WHAT TO PRODUCE:
Filter the data for lines with the word "门店合并", then copy every line so identified.
◇ ◇ ◇ ◇
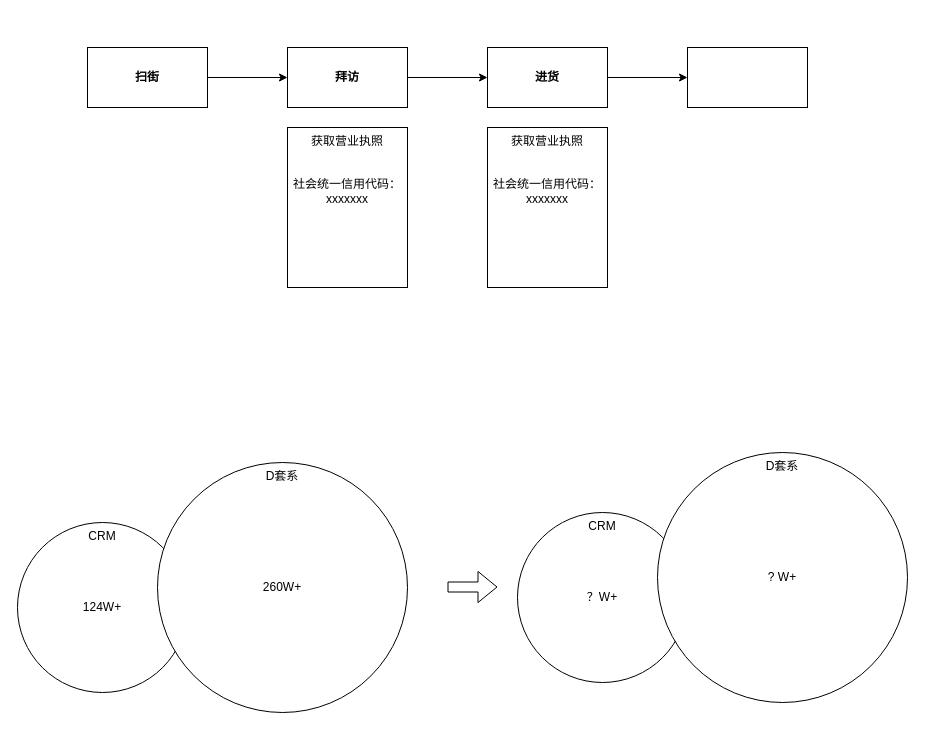
The draw.io diagram 【0806】门店合并.drawio in 18857545022/-, before the edit. Source tidied: cells renumbered, new cells numbered last; positions are measured from the earlier drawing's top-left corner, leaving out a move shared by most shapes. Both pictures are drawn from the tidied source at 100%, with x=0, y=0 at pixel (17, 47).
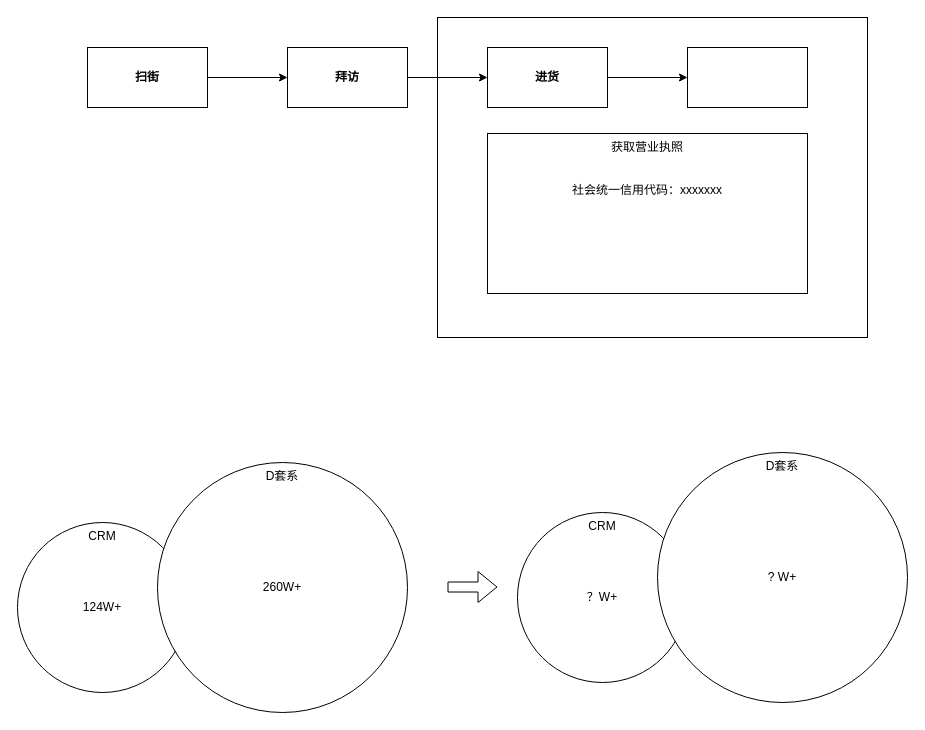
After the change.

Commit message:
更新【0806】门店合并.drawio

The edit, as a diff of the source:
```diff
@@
+    <mxCell id="24" style="rounded=0;whiteSpace=wrap;html=1;" parent="1" vertex="1">
+      <mxGeometry x="420" y="-30" width="430" height="320" as="geometry" />
+    </mxCell>
@@
-    <mxCell id="9" value="获取营业执照&lt;br&gt;&lt;br&gt;&lt;br&gt;社会统一信用代码：xxxxxxx" style="rounded=0;whiteSpace=wrap;html=1;verticalAlign=top;" parent="1" vertex="1">
-      <mxGeometry x="270" y="80" width="120" height="160" as="geometry" />
-    </mxCell>
     <mxCell id="10" value="获取营业执照&lt;br&gt;&lt;br&gt;&lt;br&gt;社会统一信用代码：xxxxxxx" style="rounded=0;whiteSpace=wrap;html=1;verticalAlign=top;" parent="1" vertex="1">
-      <mxGeometry x="470" y="80" width="120" height="160" as="geometry" />
+      <mxGeometry x="470" y="86" width="320" height="160" as="geometry" />
     </mxCell>
```
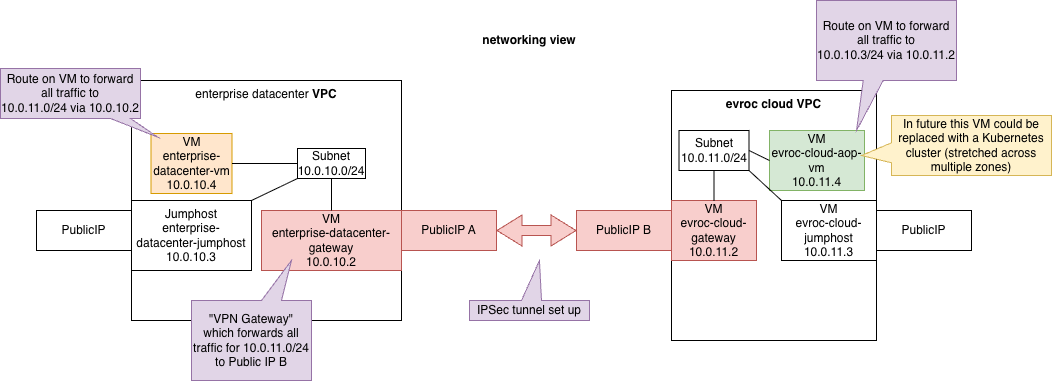
Earlier version of the draw.io export docs/assets/demo-networking-model.drawio.png (evroc-oss/enterprise-vpn-reference-architecture). Source tidied: cells renumbered, new cells last; positions are measured from the earlier drawing's top-left corner, leaving out a move shared by most shapes. Its diagram source:
```xml
<mxGraphModel>
  <root>
    <mxCell id="0" />
    <mxCell id="1" parent="0" />
    <mxCell id="2" value="&lt;b&gt;networking view&lt;/b&gt;" style="text;html=1;whiteSpace=wrap;strokeColor=none;fillColor=none;align=center;verticalAlign=middle;rounded=0;" parent="1" vertex="1">
      <mxGeometry x="394" y="25" width="270" height="30" as="geometry" />
    </mxCell>
    <mxCell id="3" value="&lt;span style=&quot;color: rgb(0, 0, 0);&quot;&gt;enterprise datacenter&amp;nbsp;&lt;/span&gt;&lt;b&gt;VPC&lt;/b&gt;" style="rounded=0;whiteSpace=wrap;html=1;verticalAlign=top;" parent="1" vertex="1">
      <mxGeometry x="131" y="80" width="270" height="240" as="geometry" />
    </mxCell>
    <mxCell id="4" value="Subnet&lt;div&gt;10.0.10.0/24&lt;/div&gt;" style="rounded=0;whiteSpace=wrap;html=1;" parent="1" vertex="1">
      <mxGeometry x="297" y="148" width="68" height="30" as="geometry" />
    </mxCell>
    <mxCell id="5" value="VM&lt;div&gt;&lt;span style=&quot;color: rgb(0, 0, 0);&quot;&gt;enterprise-datacenter-gateway&lt;/span&gt;&lt;/div&gt;&lt;div&gt;10.0.10.2&lt;/div&gt;" style="rounded=0;whiteSpace=wrap;html=1;fillColor=#f8cecc;strokeColor=#b85450;" parent="1" vertex="1">
      <mxGeometry x="261" y="210" width="140" height="60" as="geometry" />
    </mxCell>
    <mxCell id="6" value="PublicIP A" style="rounded=0;whiteSpace=wrap;html=1;fillColor=#f8cecc;strokeColor=#b85450;" parent="1" vertex="1">
      <mxGeometry x="401" y="210" width="95" height="40" as="geometry" />
    </mxCell>
    <mxCell id="7" value="VM&lt;div&gt;&lt;span style=&quot;color: rgb(0, 0, 0);&quot;&gt;enterprise-&lt;/span&gt;&lt;/div&gt;&lt;div&gt;&lt;span style=&quot;color: rgb(0, 0, 0);&quot;&gt;datacenter-vm&lt;/span&gt;&lt;/div&gt;&lt;div&gt;&lt;span style=&quot;background-color: transparent; color: light-dark(#000000, var(--ge-light-color, #ffffff));&quot;&gt;10.0.10.4&lt;/span&gt;&lt;/div&gt;" style="rounded=0;whiteSpace=wrap;html=1;fillColor=#ffe6cc;strokeColor=#d79b00;" parent="1" vertex="1">
      <mxGeometry x="150.5" y="133" width="81" height="60" as="geometry" />
    </mxCell>
    <mxCell id="8" value="&lt;b&gt;evroc cloud VPC&lt;/b&gt;" style="rounded=0;whiteSpace=wrap;html=1;verticalAlign=top;" parent="1" vertex="1">
      <mxGeometry x="671" y="90" width="205" height="250" as="geometry" />
    </mxCell>
    <mxCell id="9" value="Subnet&lt;div&gt;10.0.11.0/24&lt;/div&gt;" style="rounded=0;whiteSpace=wrap;html=1;" parent="1" vertex="1">
      <mxGeometry x="678.5" y="130" width="70" height="40" as="geometry" />
    </mxCell>
    <mxCell id="10" value="VM&lt;div&gt;&lt;span style=&quot;color: rgb(0, 0, 0);&quot;&gt;evroc-cloud-gateway&lt;/span&gt;&lt;br&gt;&lt;div&gt;10.0.11.2&lt;/div&gt;&lt;/div&gt;" style="rounded=0;whiteSpace=wrap;html=1;fillColor=#f8cecc;strokeColor=#b85450;" parent="1" vertex="1">
      <mxGeometry x="671" y="200" width="85" height="60" as="geometry" />
    </mxCell>
    <mxCell id="11" value="PublicIP B" style="rounded=0;whiteSpace=wrap;html=1;fillColor=#f8cecc;strokeColor=#b85450;" parent="1" vertex="1">
      <mxGeometry x="576" y="210" width="95" height="40" as="geometry" />
    </mxCell>
    <mxCell id="12" value="VM&lt;div&gt;&lt;span style=&quot;color: rgb(0, 0, 0);&quot;&gt;evroc-cloud-aop-vm&lt;/span&gt;&lt;br&gt;&lt;div&gt;10.0.11.4&lt;/div&gt;&lt;/div&gt;" style="rounded=0;whiteSpace=wrap;html=1;fillColor=#d5e8d4;strokeColor=#82b366;" parent="1" vertex="1">
      <mxGeometry x="769" y="130" width="95" height="60" as="geometry" />
    </mxCell>
    <mxCell id="13" value="Route on VM to forward all traffic to&lt;div&gt;10.0.11.0/24 via 10.0.10.2&lt;/div&gt;" style="shape=wedgeCallout;whiteSpace=wrap;html=1;tipX=0.625;tipY=0.875;fillColor=#e1d5e7;strokeColor=#9673a6;" parent="1" vertex="1">
      <mxGeometry y="68" width="140" height="50" as="geometry" />
    </mxCell>
    <mxCell id="14" value="Route on VM to forward all traffic to&lt;div&gt;10.0.10.3/24 via 10.0.11.2&lt;/div&gt;" style="shape=wedgeCallout;whiteSpace=wrap;html=1;tipX=-0.214;tipY=1.125;fillColor=#e1d5e7;strokeColor=#9673a6;" parent="1" vertex="1">
      <mxGeometry x="816" width="140" height="80" as="geometry" />
    </mxCell>
    <mxCell id="15" style="shape=flexArrow;endArrow=classic;html=1;rounded=0;fontSize=12;defaultLabelBackgroundColor=page;startSize=8;endSize=8;curved=1;startArrow=classic;startFill=1;exitX=1;exitY=0.5;exitDx=0;exitDy=0;fillColor=#f8cecc;strokeColor=#b85450;" parent="1" edge="1" source="6">
      <mxGeometry relative="1" as="geometry">
        <mxPoint x="576" y="230" as="targetPoint" />
      </mxGeometry>
    </mxCell>
    <mxCell id="16" value="&quot;VPN Gateway&quot;&lt;div&gt;which forwards all traffic for 10.0.11.0/24 to&amp;nbsp;&lt;span style=&quot;background-color: transparent; color: light-dark(#000000, var(--ge-light-color, #ffffff));&quot;&gt;Public IP B&lt;/span&gt;&lt;/div&gt;" style="shape=wedgeCallout;whiteSpace=wrap;html=1;rotation=0;direction=east;tipX=0.333;tipY=-1;fillColor=#e1d5e7;strokeColor=#9673a6;" parent="1" vertex="1">
      <mxGeometry x="191" y="300" width="120" height="80" as="geometry" />
    </mxCell>
    <mxCell id="17" value="IPSec tunnel set up" style="shape=wedgeCallout;whiteSpace=wrap;html=1;rotation=0;direction=east;tipX=0.083;tipY=-2.5;fillColor=#e1d5e7;strokeColor=#9673a6;" parent="1" vertex="1">
      <mxGeometry x="469" y="300" width="120" height="20" as="geometry" />
    </mxCell>
    <mxCell id="18" value="Jumphost&lt;div&gt;&lt;span style=&quot;color: rgb(0, 0, 0);&quot;&gt;enterprise-datacenter-jumphost&lt;/span&gt;&lt;br&gt;&lt;div&gt;10.0.10.3&lt;/div&gt;&lt;/div&gt;" style="rounded=0;whiteSpace=wrap;html=1;" parent="1" vertex="1">
      <mxGeometry x="131" y="200" width="120" height="70" as="geometry" />
    </mxCell>
    <mxCell id="19" value="PublicIP" style="rounded=0;whiteSpace=wrap;html=1;" parent="1" vertex="1">
      <mxGeometry x="36" y="210" width="95" height="40" as="geometry" />
    </mxCell>
    <mxCell id="20" value="VM&lt;div&gt;&lt;div&gt;&lt;span style=&quot;color: rgb(0, 0, 0); background-color: transparent;&quot;&gt;evroc-cloud-jumphost&lt;/span&gt;&lt;/div&gt;&lt;div&gt;10.0.11.3&lt;/div&gt;&lt;/div&gt;" style="rounded=0;whiteSpace=wrap;html=1;" parent="1" vertex="1">
      <mxGeometry x="781" y="200" width="95" height="60" as="geometry" />
    </mxCell>
    <mxCell id="21" value="PublicIP" style="rounded=0;whiteSpace=wrap;html=1;" parent="1" vertex="1">
      <mxGeometry x="876" y="210" width="95" height="40" as="geometry" />
    </mxCell>
    <mxCell id="22" value="In future this VM could be replaced with a Kubernetes cluster (stretched across multiple zones)" style="shape=wedgeCallout;whiteSpace=wrap;html=1;tipX=-0.687;tipY=0.167;fillColor=#fff2cc;strokeColor=#d6b656;" parent="1" vertex="1">
      <mxGeometry x="891" y="115" width="160" height="60" as="geometry" />
    </mxCell>
    <mxCell id="23" style="edgeStyle=orthogonalEdgeStyle;curved=1;rounded=0;curveGeometry=1;orthogonalLoop=1;jettySize=auto;html=1;innerLoopWaypoints=1;exitX=0.5;exitY=1;exitDx=0;exitDy=0;fontSize=12;defaultLabelBackgroundColor=page;startSize=8;endSize=8;" parent="1" edge="1" source="22" target="22">
      <mxGeometry relative="1" as="geometry" />
    </mxCell>
    <mxCell id="24" style="endArrow=none;html=1;entryX=0.5;entryY=1;entryDx=0;entryDy=0;exitX=0.5;exitY=0;exitDx=0;exitDy=0;" parent="1" edge="1" source="10" target="9">
      <mxGeometry relative="1" as="geometry" />
    </mxCell>
    <mxCell id="25" style="endArrow=none;html=1;entryX=0;entryY=0.5;entryDx=0;entryDy=0;exitX=1;exitY=0.5;exitDx=0;exitDy=0;" parent="1" edge="1" source="9" target="12">
      <mxGeometry relative="1" as="geometry" />
    </mxCell>
    <mxCell id="26" style="endArrow=none;html=1;entryX=1;entryY=1;entryDx=0;entryDy=0;exitX=0;exitY=0;exitDx=0;exitDy=0;" parent="1" edge="1" source="20" target="9">
      <mxGeometry relative="1" as="geometry" />
    </mxCell>
    <mxCell id="27" style="endArrow=none;html=1;entryX=0.5;entryY=1;entryDx=0;entryDy=0;exitX=0.5;exitY=0;exitDx=0;exitDy=0;" parent="1" edge="1" source="5" target="4">
      <mxGeometry relative="1" as="geometry" />
    </mxCell>
    <mxCell id="28" style="endArrow=none;html=1;entryX=0;entryY=1;entryDx=0;entryDy=0;exitX=1;exitY=0;exitDx=0;exitDy=0;" parent="1" edge="1" source="18" target="4">
      <mxGeometry relative="1" as="geometry" />
    </mxCell>
    <mxCell id="29" style="endArrow=none;html=1;entryX=0;entryY=0.5;entryDx=0;entryDy=0;exitX=1;exitY=0.5;exitDx=0;exitDy=0;" parent="1" edge="1" source="7" target="4">
      <mxGeometry relative="1" as="geometry" />
    </mxCell>
  </root>
</mxGraphModel>
```
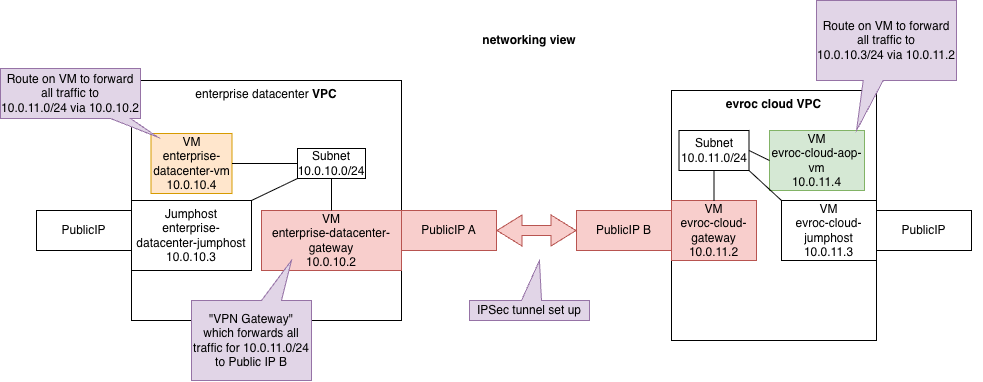
After the commit.

Diff of the diagram source:
```diff
@@ -64,11 +64,11 @@
     <mxCell id="21" value="PublicIP" style="rounded=0;whiteSpace=wrap;html=1;" parent="1" vertex="1">
       <mxGeometry x="876" y="210" width="95" height="40" as="geometry" />
     </mxCell>
-    <mxCell id="22" value="In future this VM could be replaced with a Kubernetes cluster (stretched across multiple zones)" style="shape=wedgeCallout;whiteSpace=wrap;html=1;tipX=-0.687;tipY=0.167;fillColor=#fff2cc;strokeColor=#d6b656;" parent="1" vertex="1">
-      <mxGeometry x="891" y="115" width="160" height="60" as="geometry" />
-    </mxCell>
-    <mxCell id="23" style="edgeStyle=orthogonalEdgeStyle;curved=1;rounded=0;curveGeometry=1;orthogonalLoop=1;jettySize=auto;html=1;innerLoopWaypoints=1;exitX=0.5;exitY=1;exitDx=0;exitDy=0;fontSize=12;defaultLabelBackgroundColor=page;startSize=8;endSize=8;" parent="1" edge="1" source="22" target="22">
-      <mxGeometry relative="1" as="geometry" />
+    <mxCell id="23" style="edgeStyle=orthogonalEdgeStyle;curved=1;rounded=0;curveGeometry=1;orthogonalLoop=1;jettySize=auto;html=1;innerLoopWaypoints=1;exitX=0.5;exitY=1;exitDx=0;exitDy=0;fontSize=12;defaultLabelBackgroundColor=page;startSize=8;endSize=8;" parent="1" edge="1">
+      <mxGeometry relative="1" as="geometry">
+        <mxPoint x="971" y="175" as="sourcePoint" />
+        <mxPoint x="971" y="175" as="targetPoint" />
+      </mxGeometry>
     </mxCell>
     <mxCell id="24" style="endArrow=none;html=1;entryX=0.5;entryY=1;entryDx=0;entryDy=0;exitX=0.5;exitY=0;exitDx=0;exitDy=0;" parent="1" edge="1" source="10" target="9">
       <mxGeometry relative="1" as="geometry" />
```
◇ ◇ ◇ ◇
RESPONSE BOX:
The draw.io diagram 【0806】门店合并.drawio in 18857545022/-, before the edit. Source tidied: cells renumbered, new cells numbered last; positions are measured from the earlier drawing's top-left corner, leaving out a move shared by most shapes. Both pictures are drawn from the tidied source at 100%, with x=0, y=0 at pixel (17, 47).
更新【0806】门店合并.drawio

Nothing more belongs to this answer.